KERA radio story:
Expanded online version:
The heyday of the drive-in movie theater was half-a-century ago – Texas had nearly 400 of them. Now there are fewer than 20. So it shouldn’t surprise anyone to find a funky antique like the Brazos Drive-In in Granbury up for sale.
[ambient car sounds from drive-in entrance: “Good night for a movie, huh?”
“Yessir. Y’all have a great night.”
“ You do the same. Thank you.”]
Shelbie Miller is the daughter of Jennifer Miller. The Millers have owned the Brazos for 26 of its 58 years. But they’re not selling because it’s a fading venture.
Miller: “My mother put the drive-in up for sale because it’s just time to retire. She owns several other businesses and she’s selling them all.”
Miller says they haven’t received a serious offer because of the weak economy. But that also works to the Brazos’ favor – at the box office. Going to a drive-in can be a bargain. It’s 18 dollars for a carload – for two movies. For a family of four, that’s a cheap night out — two dollars per person, per movie.
Miller: “We haven’t really been affected by the recession except for gas prices. People coming from Dallas, they don’t really want to spend that much money on gas.”
The theater couldn’t survive just on business from Granbury. The town has only 8,000 people. So families driving from Dallas, Fort Worth, Garland – from all across Texas – have been the Brazos’ primary audience
April Villareal is from Carrolton.
April: “We thought we’d do a weekend getaway. Go to the little city beach, do the Granbury drive-in. Our kids — this is their first time. So we wanted to bring the kids out.”
Parents often bring their kids out of nostalgia [pre-show music plays: the 1962 pop hit, “Telstar“]. A trip to the drive-in can be a bit of cinematic entertainment and pop-culture history. It’s also a family picnic. Before the show starts – [ambient of kids playing and dogs barking] – children chase each other, illuminated by headlights. People bring their dogs and deck chairs.
Stephanie Malloy from Arlington visits with her family every summer.
Malloy: “Last year we came and our little one, she’s about two and she loves candy, and she was getting into our candy bag. And about 30 minutes into the movie, she threw up [laughter]. But we stayed – yeah, so that’s a fond memory right there.”
The Brazos attracts families, it’s family-owned – and family run.
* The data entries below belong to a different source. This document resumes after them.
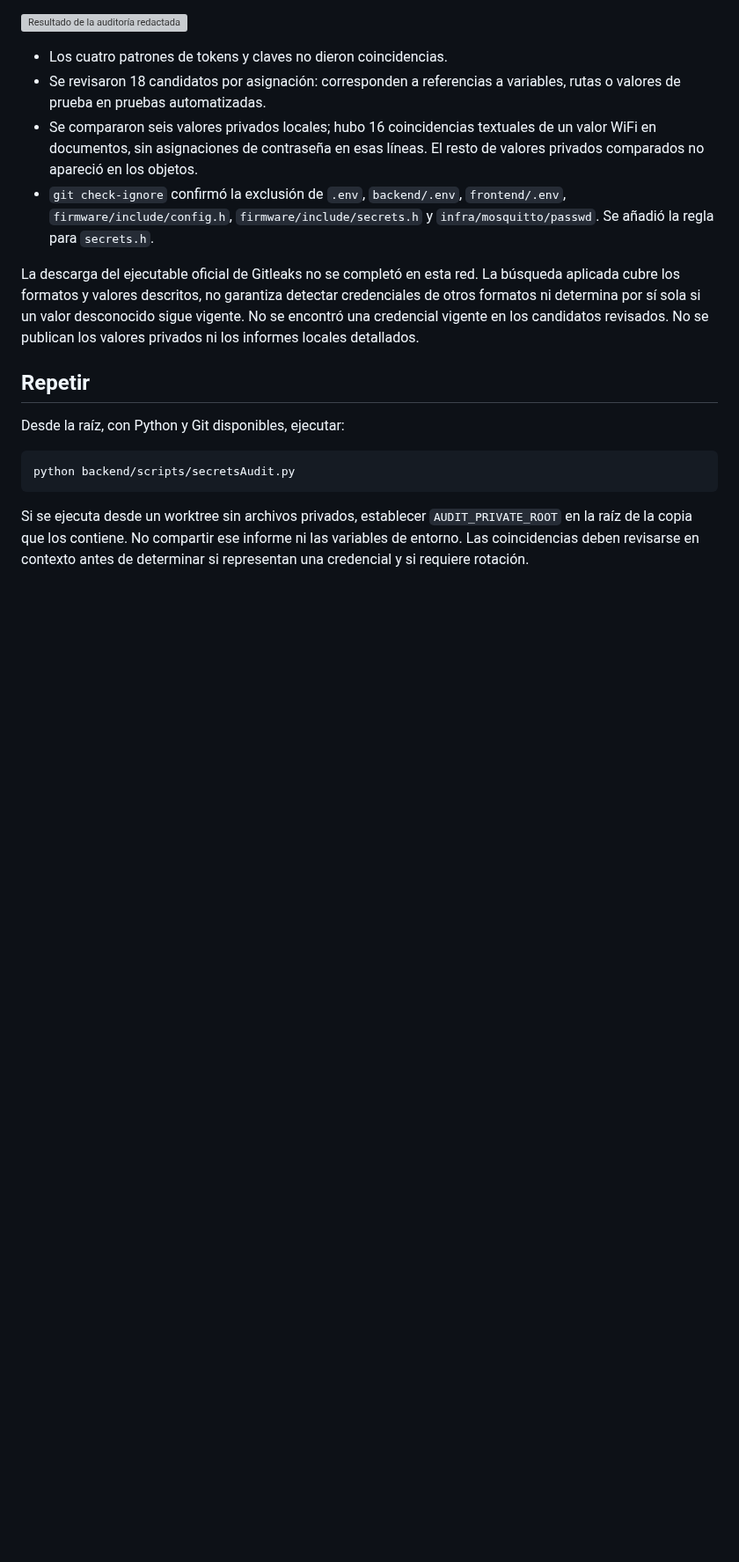
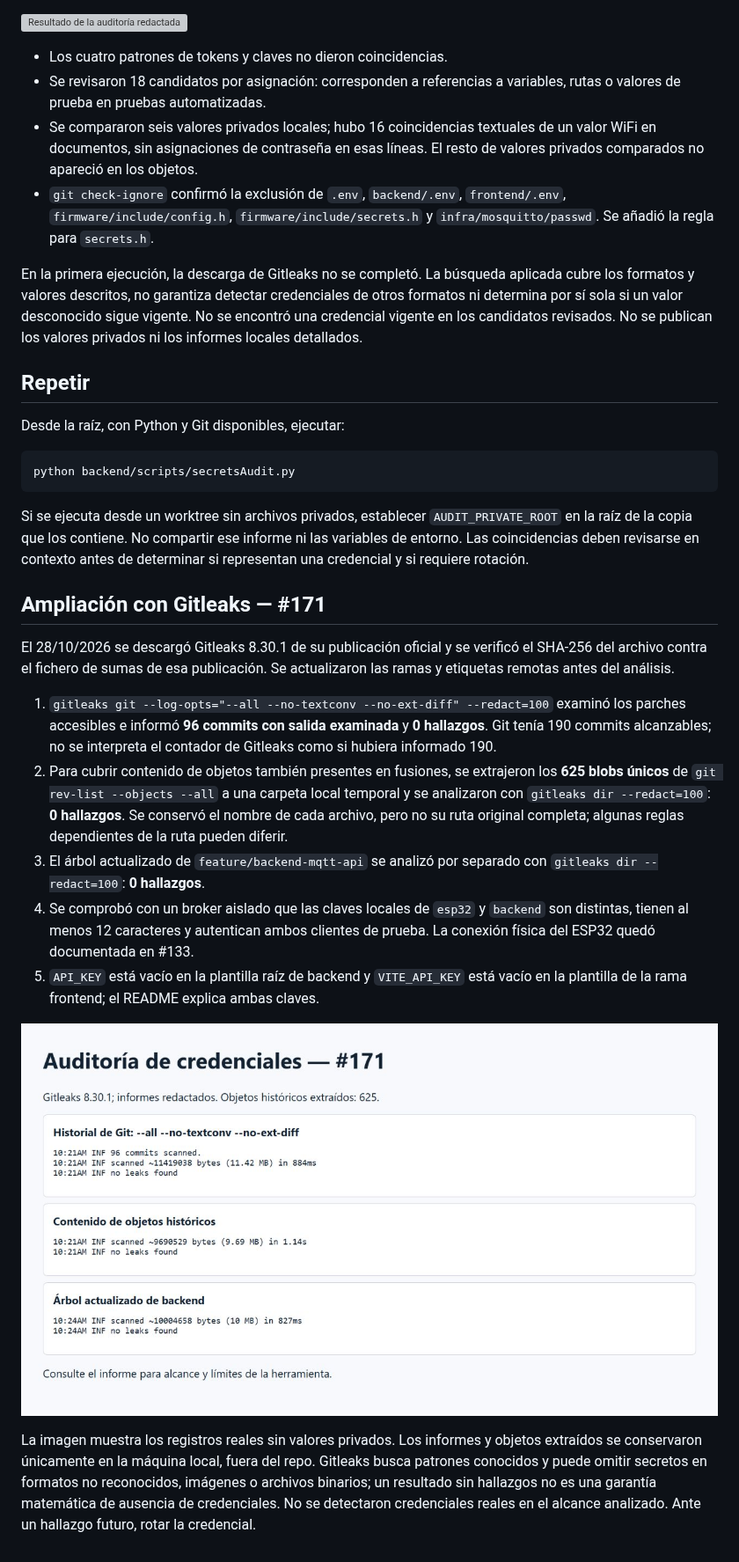
Before and after one commit to alfredoronald/monitoreo-IoT, a Markdown page: docs/evidencias/auditoria-credenciales-135.md, the part around the change. Shown at 88% size. Rendered like a GitHub page; pictures changed too: docs/evidencias/captura-gitleaks-171.png (added); blank space fills up the shorter version; grey boxes are pictures that could not be loaded.

Commit message:
docs(infra): add gitleaks audit evidence
Refs #171

```diff
--- a/docs/evidencias/auditoria-credenciales-135.md
+++ b/docs/evidencias/auditoria-credenciales-135.md
@@ -19,7 +19,7 @@ Los informes de objetos y etiquetas quedan en `backend/logs/`, ignorado por Git.
   `frontend/.env`, `firmware/include/config.h`, `firmware/include/secrets.h`
   y `infra/mosquitto/passwd`. Se añadió la regla para `secrets.h`.
 
-La descarga del ejecutable oficial de Gitleaks no se completó en esta red. La
+En la primera ejecución, la descarga de Gitleaks no se completó. La
 búsqueda aplicada cubre los formatos y valores descritos, no garantiza detectar
 credenciales de otros formatos ni determina por sí sola si un valor desconocido
 sigue vigente. No se encontró una credencial vigente en los candidatos revisados.
@@ -37,3 +37,34 @@ Si se ejecuta desde un worktree sin archivos privados, establecer
 `AUDIT_PRIVATE_ROOT` en la raíz de la copia que los contiene. No compartir ese
 informe ni las variables de entorno. Las coincidencias deben revisarse en contexto
 antes de determinar si representan una credencial y si requiere rotación.
+## Ampliación con Gitleaks — #171
+
+El 28/10/2026 se descargó Gitleaks 8.30.1 de su publicación oficial y se
+verificó el SHA-256 del archivo contra el fichero de sumas de esa publicación.
+Se actualizaron las ramas y etiquetas remotas antes del análisis.
+
+1. `gitleaks git --log-opts="--all --no-textconv --no-ext-diff" --redact=100`
+   examinó los parches accesibles e informó **96 commits con salida examinada**
+   y **0 hallazgos**. Git tenía 190 commits alcanzables; no se interpreta el
+   contador de Gitleaks como si hubiera informado 190.
+2. Para cubrir contenido de objetos también presentes en fusiones, se
+   extrajeron los **625 blobs únicos** de `git rev-list --objects --all` a una
+   carpeta local temporal y se analizaron con `gitleaks dir --redact=100`:
+   **0 hallazgos**. Se conservó el nombre de cada archivo, pero no su ruta
+   original completa; algunas reglas dependientes de la ruta pueden diferir.
+3. El árbol actualizado de `feature/backend-mqtt-api` se analizó por separado
+   con `gitleaks dir --redact=100`: **0 hallazgos**.
+4. Se comprobó con un broker aislado que las claves locales de `esp32` y
+   `backend` son distintas, tienen al menos 12 caracteres y autentican ambos
+   clientes de prueba. La conexión física del ESP32 quedó documentada en #133.
+5. `API_KEY` está vacío en la plantilla raíz de backend y `VITE_API_KEY` está
+   vacío en la plantilla de la rama frontend; el README explica ambas claves.
+
+![Registros redactados de Gitleaks](captura-gitleaks-171.png)
+
+La imagen muestra los registros reales sin valores privados. Los informes y
+objetos extraídos se conservaron únicamente en la máquina local, fuera del repo.
+Gitleaks busca patrones conocidos y puede omitir secretos en formatos no
+reconocidos, imágenes o archivos binarios; un resultado sin hallazgos no es una
+garantía matemática de ausencia de credenciales. No se detectaron credenciales
+reales en el alcance analizado. Ante un hallazgo futuro, rotar la credencial.
```
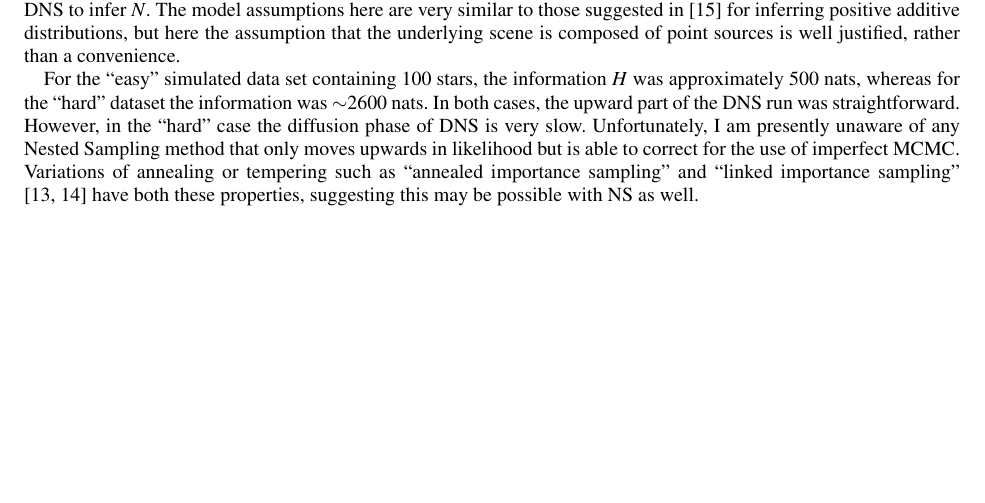
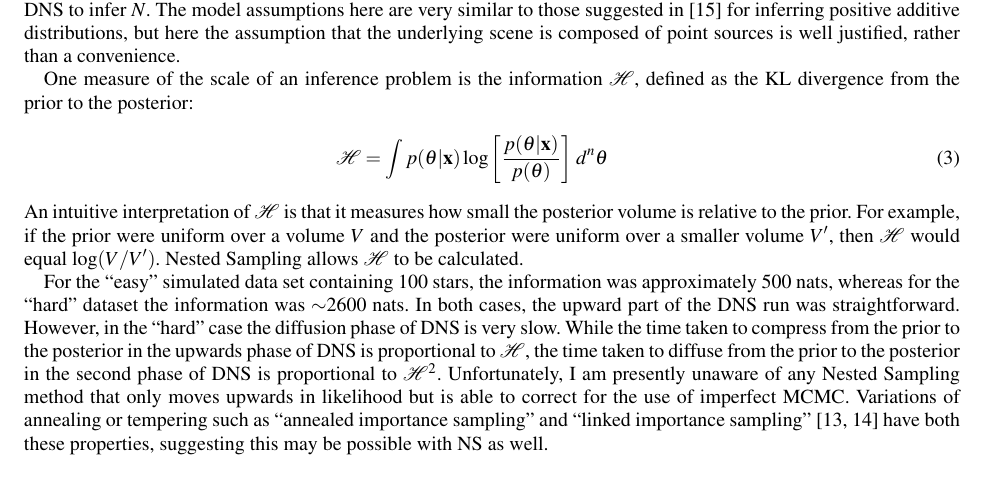
Before and after one commit to eggplantbren/MaxEnt2013, a LaTeX paper (ms.tex): part of page 3 of 4, cut so that both start at the same text, the shorter picture padded with empty space. Compiled offline with pdfLaTeX; a missing font is replaced by an installed copy or a similar font; a LaTeX package or settings file that is missing is left out.

Commit message:
Talk about the information

```diff
--- a/ms.tex
+++ b/ms.tex
@@ -250,11 +250,26 @@ in an image along with their positions and brightnesses.\label{fig:data}}
 %\end{center}
 \end{figure}
 
+One measure of the scale of an inference problem is the information
+$\mathcal{H}$, defined as the KL divergence from the prior to the posterior:
+\begin{eqnarray}
+\mathcal{H} = \int p(\pars | \data) \log\left[\frac{p(\pars | \data)}{p(\pars)}\right]\, d^n\pars
+\end{eqnarray}
+An intuitive interpretation of $\mathcal{H}$ is that it measures how small
+the posterior volume is relative to the prior. For example, if the prior
+were uniform over a volume $V$ and the posterior were uniform over a smaller
+volume $V'$, then $\mathcal{H}$ would equal $\log(V/V')$. Nested Sampling allows
+$\mathcal{H}$ to be calculated.
+
 For the ``easy'' simulated data set containing 100 stars, the information
-$H$ was approximately 500 nats, whereas for the ``hard'' dataset the information
+was approximately 500 nats, whereas for the ``hard'' dataset the information
 was $\sim$2600 nats. In both cases, the upward part of the DNS run was
 straightforward. However, in the ``hard'' case the diffusion phase of DNS
-is very slow. Unfortunately, I am presently unaware of any Nested Sampling
+is very slow. While the time taken to compress from the prior to the posterior
+in the upwards phase of DNS is proportional to $\mathcal{H}$, the time taken to
+diffuse from the prior to the posterior in the second phase of DNS is
+proportional to $\mathcal{H}^2$.
+Unfortunately, I am presently unaware of any Nested Sampling
 method that only moves upwards in likelihood but is able to correct for the
 use of imperfect MCMC. Variations of annealing or tempering such as
 ``annealed importance sampling'' and ``linked importance sampling'' \citep{ais, lis}
```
Brenda Stewart, the drive-in manager (right), has worked here for 15 years. Her 21-year-old son Michael is the guy selling tickets. They both pitch in at the concession stand — with its 50-year-old popcorn maker. [sound of popcorn]
Stewart: “His baseball coach was the manager here, and my son actually practiced baseball in front of the screen. And so they talked me into coming to work here. And I’ve quit twice [laughter] and was talked into coming back.”
Like a number of small towns that have gone into the quaint Texana business, Granbury has re-tooled itself as a tourism and retirement community. But because the Brazos doesn’t draw most of its customers from town, Miller thinks it isn’t fully appreciated as a little engine for tourism.
Miller: “The drive-in is a local icon. But I think when you live here you don’t really think about it as a treasure, you just take it for granted.”
For her own part, Stewart isn’t too worried about new owners.
Stewart: “Someone else will come in and have some new ideas, but I don’t see that it’ll change that much.”
Weeks: “What if someone wants to develop something here?”
Stewart: “They can’t.”
That’s right. Over the years, the Brazos’ battered, wood-beam-and-siding movie screen has been knocked down by windstorms — including just days before the cinema’s 50-year anniversary in 2002. But one thing that Granbury has done for the theater is designate that screen a landmark. Whoever the Brazos’ new owners might be, they won’t be able to knock it down.
And still profitable.
[ambient of Stewart finishing her pre-show announcement: “And now it’s show time” – followed by the sound of the projector starting up]